Online “daily deal” platforms such as Groupon and LivingSocial connect bargain-hunting shoppers with local retailers keen to attract customers and increase their revenue. Most daily deals offer substantial (“deep”) discounts. Traditional business logic suggests that cutting prices should increase sales. “In general,” note the researchers, “discounts should appeal to consumers because they help them save money.”

However, online daily deals are an important exception. “Buyers cannot inspect the products before and usually do not consume the products immediately after purchasing the deals,” the researchers explain. Until the products arrive, buyers cannot be certain of their quality. Compounding this uncertainty, daily deals are usually offered by small or medium-sized local businesses, which are “less well known and less visible to consumers” than big brands.

“When consumers cannot assess product quality because of information asymmetry and when the merchants are not well known,” the authors tell us, “offering discounts may not help promote and sell the products.” In fact, they may do the opposite—harming rather than boosting retailers’ profitability. As low prices are often considered a signal of low quality, say the researchers, “excessive discounts may reduce sales immediately.”

To quantify the impact of discounts on demand, the researchers analysed more than nineteen thousand deals from Groupon. Their results were conclusive: “Deep discounts reduce sales.” The average discount offered on Groupon is 55%, but many retailers cut their prices even further––in some cases up to 80% or even 90%––in the hope of picking up more business. This strategy is likely to backfire. “If a merchant offers an additional 10% discount,” the authors estimate, “sales could decrease by 0.63%-4.60%.” 

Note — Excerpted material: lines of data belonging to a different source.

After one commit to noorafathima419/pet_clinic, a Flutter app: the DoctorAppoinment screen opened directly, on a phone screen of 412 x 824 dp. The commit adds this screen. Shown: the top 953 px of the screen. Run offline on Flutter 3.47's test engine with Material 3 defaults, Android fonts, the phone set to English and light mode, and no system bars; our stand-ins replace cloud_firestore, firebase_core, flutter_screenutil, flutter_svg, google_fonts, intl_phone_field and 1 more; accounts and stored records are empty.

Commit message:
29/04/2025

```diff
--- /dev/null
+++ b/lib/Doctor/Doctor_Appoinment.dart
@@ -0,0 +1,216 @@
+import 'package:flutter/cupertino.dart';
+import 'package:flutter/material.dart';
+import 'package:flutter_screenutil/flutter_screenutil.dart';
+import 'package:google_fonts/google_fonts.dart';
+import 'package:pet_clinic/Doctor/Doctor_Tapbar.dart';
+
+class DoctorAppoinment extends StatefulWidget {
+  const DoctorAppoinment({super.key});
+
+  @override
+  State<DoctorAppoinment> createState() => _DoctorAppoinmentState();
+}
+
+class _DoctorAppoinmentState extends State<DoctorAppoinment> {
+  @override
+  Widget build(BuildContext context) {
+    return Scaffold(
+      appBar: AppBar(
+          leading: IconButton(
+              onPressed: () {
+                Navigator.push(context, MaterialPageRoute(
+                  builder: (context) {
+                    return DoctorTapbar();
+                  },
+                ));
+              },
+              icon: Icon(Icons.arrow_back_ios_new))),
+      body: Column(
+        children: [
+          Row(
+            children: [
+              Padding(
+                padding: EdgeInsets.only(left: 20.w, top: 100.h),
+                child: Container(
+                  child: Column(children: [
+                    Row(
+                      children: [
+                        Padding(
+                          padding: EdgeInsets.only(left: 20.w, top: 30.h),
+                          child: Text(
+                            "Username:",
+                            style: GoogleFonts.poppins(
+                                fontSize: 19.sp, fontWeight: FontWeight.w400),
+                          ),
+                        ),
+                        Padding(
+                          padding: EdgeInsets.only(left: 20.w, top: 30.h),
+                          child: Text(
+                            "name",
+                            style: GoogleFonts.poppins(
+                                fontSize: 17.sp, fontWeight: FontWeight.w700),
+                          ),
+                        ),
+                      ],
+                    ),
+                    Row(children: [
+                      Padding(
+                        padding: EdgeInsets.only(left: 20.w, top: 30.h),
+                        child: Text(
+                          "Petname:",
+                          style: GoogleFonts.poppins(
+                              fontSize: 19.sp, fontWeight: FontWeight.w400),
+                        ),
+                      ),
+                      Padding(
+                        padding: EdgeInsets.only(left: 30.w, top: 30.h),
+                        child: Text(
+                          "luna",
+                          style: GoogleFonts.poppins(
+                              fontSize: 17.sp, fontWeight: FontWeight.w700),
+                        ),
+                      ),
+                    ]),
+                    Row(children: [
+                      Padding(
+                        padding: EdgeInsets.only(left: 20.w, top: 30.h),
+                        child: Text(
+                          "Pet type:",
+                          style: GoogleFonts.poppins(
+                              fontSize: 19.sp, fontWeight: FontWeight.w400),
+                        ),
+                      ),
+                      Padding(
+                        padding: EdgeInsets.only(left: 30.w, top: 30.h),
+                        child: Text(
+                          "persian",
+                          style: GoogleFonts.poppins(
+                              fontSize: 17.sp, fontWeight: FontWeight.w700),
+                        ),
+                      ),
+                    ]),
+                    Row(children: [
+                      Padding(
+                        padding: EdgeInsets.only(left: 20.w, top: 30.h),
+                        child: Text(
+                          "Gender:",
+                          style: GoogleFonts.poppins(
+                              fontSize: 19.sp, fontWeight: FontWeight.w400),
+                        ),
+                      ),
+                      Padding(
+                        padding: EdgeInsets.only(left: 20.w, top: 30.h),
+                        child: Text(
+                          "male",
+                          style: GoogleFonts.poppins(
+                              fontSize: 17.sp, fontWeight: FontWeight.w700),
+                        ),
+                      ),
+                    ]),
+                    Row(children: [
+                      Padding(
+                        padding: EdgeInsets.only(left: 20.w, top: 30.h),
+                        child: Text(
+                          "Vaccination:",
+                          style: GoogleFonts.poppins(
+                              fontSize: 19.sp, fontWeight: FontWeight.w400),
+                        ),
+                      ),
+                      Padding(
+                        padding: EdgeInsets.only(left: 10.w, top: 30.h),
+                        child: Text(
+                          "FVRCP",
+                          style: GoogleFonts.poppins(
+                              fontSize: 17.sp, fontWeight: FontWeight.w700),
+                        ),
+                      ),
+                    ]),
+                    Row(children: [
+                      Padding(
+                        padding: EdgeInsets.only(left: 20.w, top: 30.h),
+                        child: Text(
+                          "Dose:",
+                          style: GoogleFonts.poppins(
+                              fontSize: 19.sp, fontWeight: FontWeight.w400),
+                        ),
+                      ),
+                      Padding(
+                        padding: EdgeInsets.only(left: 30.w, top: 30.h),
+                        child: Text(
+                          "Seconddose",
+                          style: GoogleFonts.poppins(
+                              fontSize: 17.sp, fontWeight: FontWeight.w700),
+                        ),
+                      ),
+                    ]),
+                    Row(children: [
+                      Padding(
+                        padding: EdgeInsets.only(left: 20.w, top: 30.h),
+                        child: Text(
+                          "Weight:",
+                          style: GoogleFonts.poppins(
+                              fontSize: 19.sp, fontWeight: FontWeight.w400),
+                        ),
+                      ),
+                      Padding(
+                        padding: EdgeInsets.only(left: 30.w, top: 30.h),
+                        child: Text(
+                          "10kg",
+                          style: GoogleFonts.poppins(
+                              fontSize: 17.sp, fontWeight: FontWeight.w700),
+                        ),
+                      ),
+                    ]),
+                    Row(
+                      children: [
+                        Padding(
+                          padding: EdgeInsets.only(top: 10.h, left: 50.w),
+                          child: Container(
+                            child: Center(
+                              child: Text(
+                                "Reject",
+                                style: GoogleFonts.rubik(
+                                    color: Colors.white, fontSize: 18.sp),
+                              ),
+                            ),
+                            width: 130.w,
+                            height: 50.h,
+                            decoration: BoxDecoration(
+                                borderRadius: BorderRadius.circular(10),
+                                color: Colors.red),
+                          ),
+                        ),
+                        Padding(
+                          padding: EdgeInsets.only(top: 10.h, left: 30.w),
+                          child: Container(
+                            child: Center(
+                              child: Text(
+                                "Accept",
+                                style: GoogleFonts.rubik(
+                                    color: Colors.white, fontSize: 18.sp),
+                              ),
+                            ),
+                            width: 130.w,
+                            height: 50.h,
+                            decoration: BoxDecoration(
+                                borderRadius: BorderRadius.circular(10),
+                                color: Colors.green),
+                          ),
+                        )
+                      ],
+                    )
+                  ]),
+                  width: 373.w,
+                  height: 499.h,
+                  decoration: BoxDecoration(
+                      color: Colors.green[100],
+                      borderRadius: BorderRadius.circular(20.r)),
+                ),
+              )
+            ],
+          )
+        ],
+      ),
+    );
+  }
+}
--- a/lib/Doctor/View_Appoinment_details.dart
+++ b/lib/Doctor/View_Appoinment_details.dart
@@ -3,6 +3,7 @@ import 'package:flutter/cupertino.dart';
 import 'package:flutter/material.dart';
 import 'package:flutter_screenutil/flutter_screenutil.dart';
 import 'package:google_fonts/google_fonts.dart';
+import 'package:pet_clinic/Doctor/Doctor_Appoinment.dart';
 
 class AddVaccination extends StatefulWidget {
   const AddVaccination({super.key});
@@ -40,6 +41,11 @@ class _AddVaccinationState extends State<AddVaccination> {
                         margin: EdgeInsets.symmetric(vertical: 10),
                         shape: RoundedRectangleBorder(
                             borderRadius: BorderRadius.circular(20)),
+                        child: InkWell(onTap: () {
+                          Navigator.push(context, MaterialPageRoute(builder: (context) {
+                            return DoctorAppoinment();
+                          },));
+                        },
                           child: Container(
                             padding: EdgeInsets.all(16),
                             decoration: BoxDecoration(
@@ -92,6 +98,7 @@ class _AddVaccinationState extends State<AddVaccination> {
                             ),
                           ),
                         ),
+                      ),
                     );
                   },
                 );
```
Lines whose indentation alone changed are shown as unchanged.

How should retailers address this problem? “Perhaps recognizing the concern about product quality,” note professors Hui and Xu, “many online daily-deal platforms provide third party support information as a supplementary quality signal.” However, the researchers’ analysis led to another startling discovery. “The negative effect of discount on sales is exacerbated in the presence of third-party support,” they report. In such cases, positive reviews leave potential customers wondering why such popular products have been so heavily discounted.

Clearly, “deal of the day” discounts can be a double-edged sword for retailers. A one-size-fits-all approach will not work. Instead, the researchers explain, “the offering of discounts should be tied to consumers’ confidence in product quality.” The sellers of “credence” goods such as organic food and medical supplies, whose quality is difficult for customers to assess even after purchase, should be especially careful. They “should avoid offering deep discounts,” the researchers warn, “because such discounts arouse consumers’ suspicions.” These novel findings have crucial implications for small and independent retailers turning to the Internet to boost their sales—especially in the wake of the COVID-19 pandemic.


Senior Associate Dean, School of Business and Management, Deputy Head, Elman Family Professor of Business, Chair Professor, Academic Director, Kellogg-HKUST EMBA Program, Academic Director, HKUST EMBA Program, Academic Director, MScFinTech Program
Information Systems, Business Statistics & Operations Management


Assistant Professor
Information Systems, Business Statistics & Operations Management